What do vacuums and electric cars have in common?
Dyson is getting into the automobile manufacturing game. The British vacuum-cleaner heavyweight is working on an electric sport utility vehicle that’s expected to compete with Tesla on the high-end market for pug in cars. The company appears to be betting that new battery technology will help separate it from the pack.
Word got out two years ago that Dyson was investing $2.7 billion in developing a new electric car. But details about the project remained sparse, until recently.
European publication Autocar uncovered patent filings showing that Dyson is working on a sport utility vehicle, something along the lines of the Tesla Model X. Company founder James Dyson told the publication that the development team is also researching two solid-state batteries to potentially power the cars.
Solid-state technology is an alternative to traditional lithium-ion batteries that significantly reduces charging time. Solid-state batteries use solid—rather than liquid—electrodes and electrolytes. Several carmakers, including Tesla, Ford, Toyota, and Chinese automaker Enovate, are also working on projects to eventually bring sold-state batteries to their electric cars.
The Dyson cars will initially be manufactured in England, before the company shifts the project to Singapore. The company has partnered with Michigan-based Sakti-3 to develop solid-state batteries.
How the California Lemon Law Protects Car Owners, Lessors
Dyson’s foray into car making comes as some of the biggest auto manufacturers are pouring a whole lot of money into electric vehicles. But in rushing to get new cars to market, manufacturers often overlook the finer points of production. Car makers recall millions of vehicles per year over defects and other issues that can raise safety hazards for drivers and everyone else on the road.

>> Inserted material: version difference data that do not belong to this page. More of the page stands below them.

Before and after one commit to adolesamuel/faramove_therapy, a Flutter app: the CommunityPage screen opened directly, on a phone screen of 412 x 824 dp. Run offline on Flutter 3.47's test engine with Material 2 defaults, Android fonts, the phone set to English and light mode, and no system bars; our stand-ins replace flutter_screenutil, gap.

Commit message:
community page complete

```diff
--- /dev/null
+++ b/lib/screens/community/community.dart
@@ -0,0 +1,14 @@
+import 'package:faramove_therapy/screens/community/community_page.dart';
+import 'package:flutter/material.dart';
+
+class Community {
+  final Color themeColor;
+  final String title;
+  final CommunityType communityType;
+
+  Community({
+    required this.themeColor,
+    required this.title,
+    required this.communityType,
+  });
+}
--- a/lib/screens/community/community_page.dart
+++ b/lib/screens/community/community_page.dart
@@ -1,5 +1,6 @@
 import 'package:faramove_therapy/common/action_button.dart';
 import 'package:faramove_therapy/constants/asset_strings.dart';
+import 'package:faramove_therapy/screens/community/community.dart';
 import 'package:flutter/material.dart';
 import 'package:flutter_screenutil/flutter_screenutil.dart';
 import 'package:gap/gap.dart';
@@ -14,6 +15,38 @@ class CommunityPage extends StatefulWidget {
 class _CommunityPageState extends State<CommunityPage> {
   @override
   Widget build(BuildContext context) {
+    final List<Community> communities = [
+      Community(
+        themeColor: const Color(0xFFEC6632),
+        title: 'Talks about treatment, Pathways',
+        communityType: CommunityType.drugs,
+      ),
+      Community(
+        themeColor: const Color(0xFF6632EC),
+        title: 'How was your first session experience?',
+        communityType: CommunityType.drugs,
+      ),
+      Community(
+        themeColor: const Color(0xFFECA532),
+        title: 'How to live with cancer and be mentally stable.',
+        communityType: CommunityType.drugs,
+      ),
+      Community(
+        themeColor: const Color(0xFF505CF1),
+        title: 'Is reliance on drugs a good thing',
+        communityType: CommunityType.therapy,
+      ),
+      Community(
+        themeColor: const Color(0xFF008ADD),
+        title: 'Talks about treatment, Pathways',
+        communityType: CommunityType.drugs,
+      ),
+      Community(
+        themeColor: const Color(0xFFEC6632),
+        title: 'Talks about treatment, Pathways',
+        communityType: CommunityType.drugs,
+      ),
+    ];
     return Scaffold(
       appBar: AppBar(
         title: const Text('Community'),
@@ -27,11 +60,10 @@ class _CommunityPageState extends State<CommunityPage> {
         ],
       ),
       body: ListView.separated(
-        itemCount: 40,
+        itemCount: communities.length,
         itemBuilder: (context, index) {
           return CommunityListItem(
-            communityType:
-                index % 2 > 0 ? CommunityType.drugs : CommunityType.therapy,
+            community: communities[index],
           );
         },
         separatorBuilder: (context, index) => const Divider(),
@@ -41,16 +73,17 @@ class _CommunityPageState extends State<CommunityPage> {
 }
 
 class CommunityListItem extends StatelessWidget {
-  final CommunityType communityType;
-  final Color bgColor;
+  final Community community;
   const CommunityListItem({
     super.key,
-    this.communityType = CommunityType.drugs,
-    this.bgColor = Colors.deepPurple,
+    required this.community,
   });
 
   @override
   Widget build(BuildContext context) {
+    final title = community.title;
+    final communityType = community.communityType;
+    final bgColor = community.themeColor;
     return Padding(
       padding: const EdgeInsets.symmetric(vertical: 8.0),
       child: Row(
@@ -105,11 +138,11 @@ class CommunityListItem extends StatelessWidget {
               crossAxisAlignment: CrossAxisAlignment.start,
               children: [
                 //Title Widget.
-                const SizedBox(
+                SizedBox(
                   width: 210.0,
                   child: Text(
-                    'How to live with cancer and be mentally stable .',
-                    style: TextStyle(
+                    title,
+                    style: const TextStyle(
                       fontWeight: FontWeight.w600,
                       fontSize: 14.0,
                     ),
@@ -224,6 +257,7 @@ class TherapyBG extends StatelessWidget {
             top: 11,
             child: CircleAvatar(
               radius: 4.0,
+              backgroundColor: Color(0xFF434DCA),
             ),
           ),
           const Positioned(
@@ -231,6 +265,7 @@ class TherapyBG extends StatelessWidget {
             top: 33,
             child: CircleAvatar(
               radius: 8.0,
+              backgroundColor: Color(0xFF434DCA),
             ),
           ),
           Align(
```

That’s where the California lemon law comes in. The Song-Beverly Consumer Warranty Act forces car manufacturers to make various repairs to vehicles while they are still under warranty. If the manufacturer is unable to properly repair the vehicle—or refuses to do so—it’s obligated to take the car back and reimburse the owner or lessor for the purchase price and other related costs, like financing and rental car charges. The car maker can also offer to replace the vehicle, but it’s up to the owner or lessor to decide whether to take that option.
The number of repair attempts that the manufacturer has to make before the law kicks in depends on the circumstances. The lemon law also requires the manufacturer to cover any legal fees that the owner or lessor incurs in enforcing his or her rights.
Speak With a California Lemon Lawyer
If you’re a California car owner or lessor with a defective vehicle, it’s important to seek the advice of an experienced attorney. The California lemon law attorneys at the Bickel Law Firm have represented hundreds of clients in defective vehicle cases across the state. We work tirelessly to resolve these cases for the people that we represent.
Our offices are conveniently located in Los Angeles, San Diego and San Francisco. Call us at (888) 800-1983 or contact us online to speak with an attorney.